I took the two dogs out with me on Sunday on a short bicycle ride: only did about 1.5 miles. It didn’t take them long to get tired. Neither are used to be doing this much exercise. But, let me set the scene before I get into the story with the dogs and our adventure.
I am still working on my bicycle touring, trying to increase my distance and endurance, and working out what works for me. I had decided I wanted to be able to do some dirt/gravel road travel in addition to touring on the asphalt. While I had my bike in for a repair (a bent rear derailer) and upgrade for the back gear cassette, I consultated with my favorite bicycle repair person, Ben, at R.E.I., about the dual touring I wanted to do. He talked about ‘off-road’ tires for the bike. My bike is not a mountain bike. It is a big touring bike. They are heavier than mountain bikes or even my road bike, but still I had read some people who do touring also include dirt/gravel road riding. If you are in a third world country, often there are very few paved roads.

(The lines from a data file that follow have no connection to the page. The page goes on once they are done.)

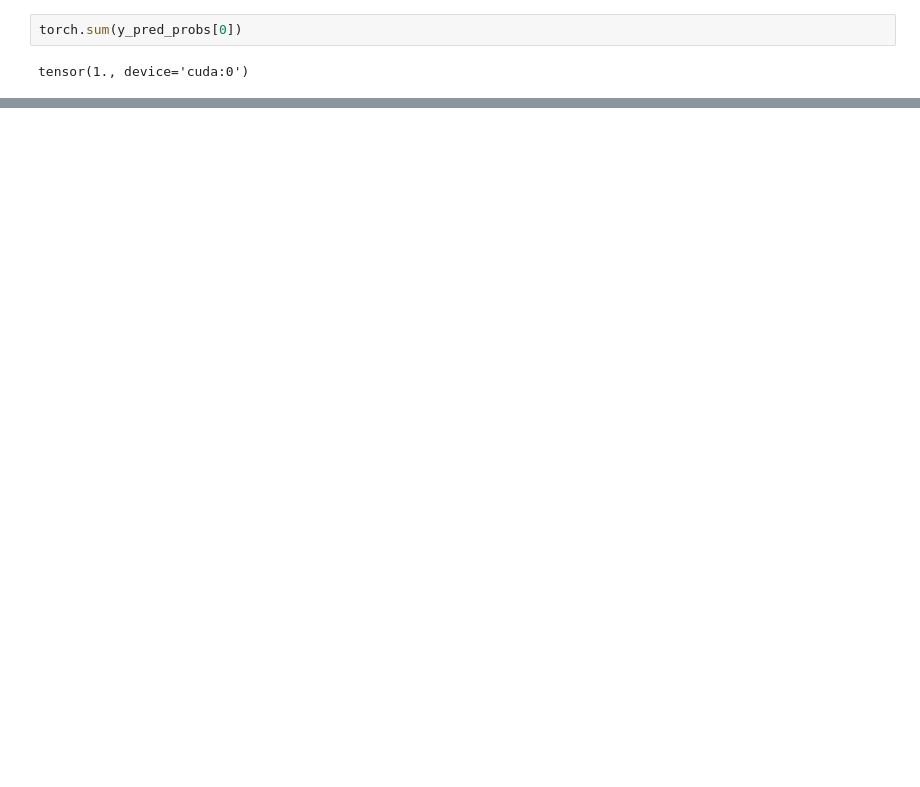
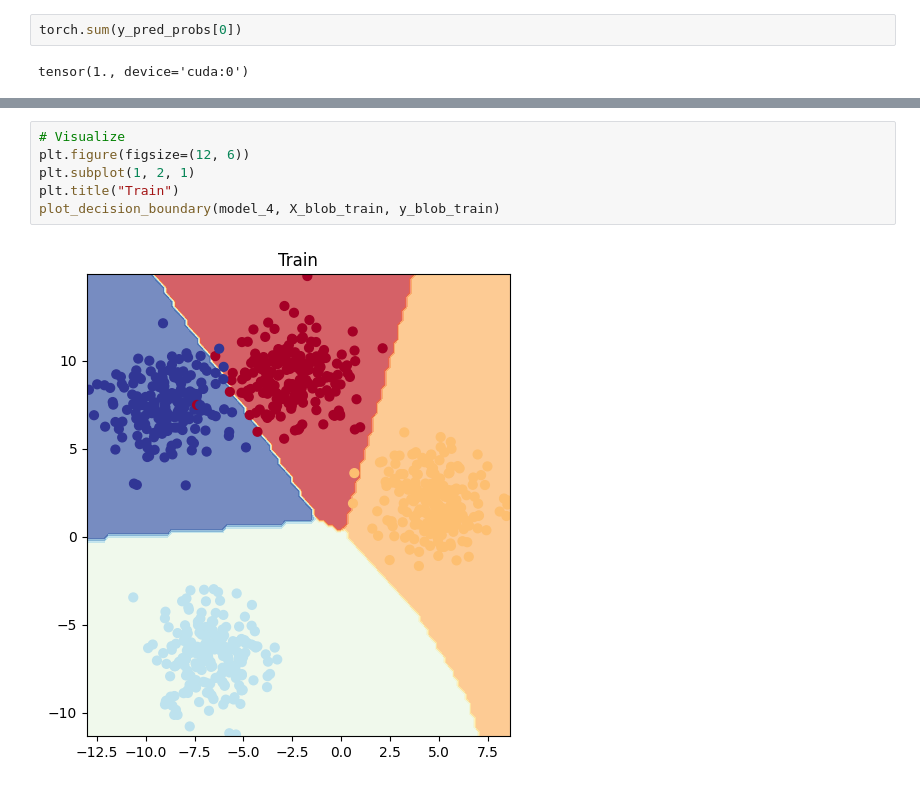
Before and after one commit to EngrIBGIT/Classification_With_PyTorch, a Jupyter notebook: Neural_Network_Classification_With_PyTorch.ipynb, the cells around one changed output, grey strips where cells are left out. Cells and saved outputs as stored; diff of their text form; blank space fills up the shorter version.

```diff
--- a/Neural_Network_Classification_With_PyTorch.ipynb
+++ b/Neural_Network_Classification_With_PyTorch.ipynb
@@ -1306,0 +1374,8 @@ tensor([1., 0., 1., 0., 1.])
+# %%
+# Visualize
+plt.figure(figsize=(12, 6))
+plt.subplot(1, 2, 1)
+plt.title("Train")
+plot_decision_boundary(model_4, X_blob_train, y_blob_train)
+# %% [output]
+[figure, added]
```
Also changed, not shown: parts of 39 cells of this notebook.
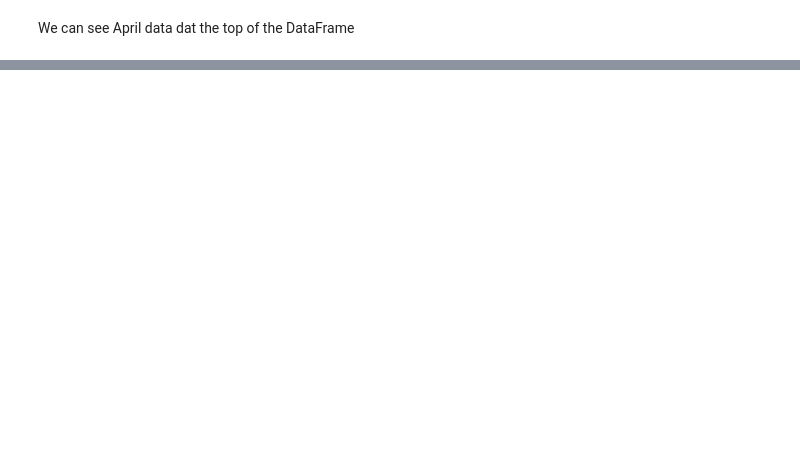
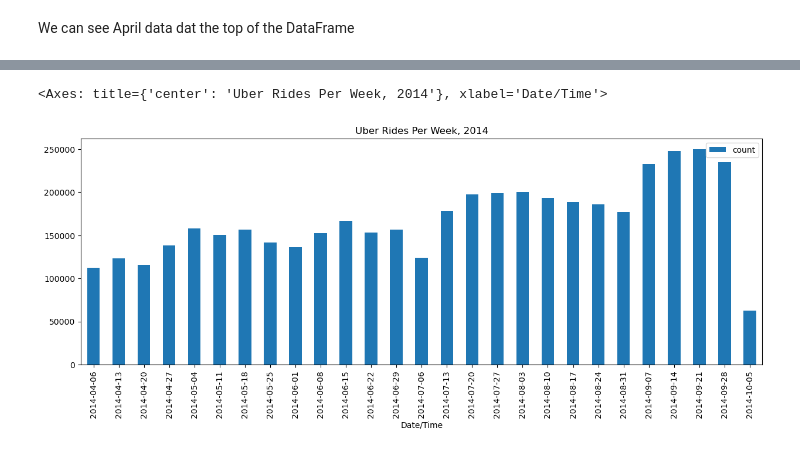
Before and after one commit to APS106/APS106-winter-2024-kinsella-goodfellow, a Jupyter notebook: lectures/week12/lecture2/notebooks/week12_lecture2_complete.ipynb, the cells around one changed output, grey strips where cells are left out. Saved outputs shown, nothing was run; the diff lists cells and outputs as text; code cells hidden in the pictures; blank space fills up the shorter version.

Commit message:
- Week 12 lectures

```diff
--- a/lectures/week12/lecture2/notebooks/week12_lecture2_complete.ipynb
+++ b/lectures/week12/lecture2/notebooks/week12_lecture2_complete.ipynb
@@ -814,0 +1146,3 @@ Let's create a `Node`.
+# %%
+combined_uber_data = pd.read_csv('combined_uber_data.csv')
+combined_uber_data.head()
@@ -814,0 +1156,5 @@ Let's create a `Node`.
+# %%
+combined_uber_data.plot(kind='bar', x='Date/Time', y='count', figsize=(15, 5), title='Uber Rides Per Week, 2014')
+# %% [output]
+<Axes: title={'center': 'Uber Rides Per Week, 2014'}, xlabel='Date/Time'>
+[figure, added]
```
Also changed, not shown: parts of 74 cells of this notebook, 2 other files.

Ben said he wanted to do a little research first to see if he could find ones that would not require me to take off my fenders, especially the back one where there was little clearance. During the week, he ordered me some that should work both on the asphalt and dirt–dual purpose tires. My current ones, which are essentially brand new, are great road tires, but not for dirt/gravel roads. When they came in a week or so later, I took the bike in to get them changed out. (Yes, I could have done it myself but there were some other factors we had to make a decisions about.) Off-road, dual purpose tires are wider and have special treads on the sides to help stabilize you during turns on the dirt/gravel.
I was delighted when I got to R.E.I, The tires had brown sidewalls which went nicely with my new Brooks leather saddle (seat)–and not so bad with my handlebar bag. Then, Ben had the audacity to tell me I could also get brown leather handlebar padding when I got ready to replace them. Vanity, vanity, vanity. I know where part of my R.E.I. rebate is going next year. Okay, back to my story.
Got the bicycle with its new tires back home, but the rear tires was leaking a little air. The tires can be run tubeless. You just add a sealant inside the tire so that if it gets a puncture and it self seals. Now, I know several tricks for remedying air leaks, but it was still leaking. After trying all my tricks, and getting a few more from R.E.I. bike shop people, I still had a slow leak. I decided to put the tire up to pressure and take it for a couple of mile ride to see if that would seal it. So I did, and it helped. But, alas, still a tiny leak. So, another ride. This time it seemed to seal. When I got up the next morning, it was still reading 60 lbs! Bingo, problem solved.(more…)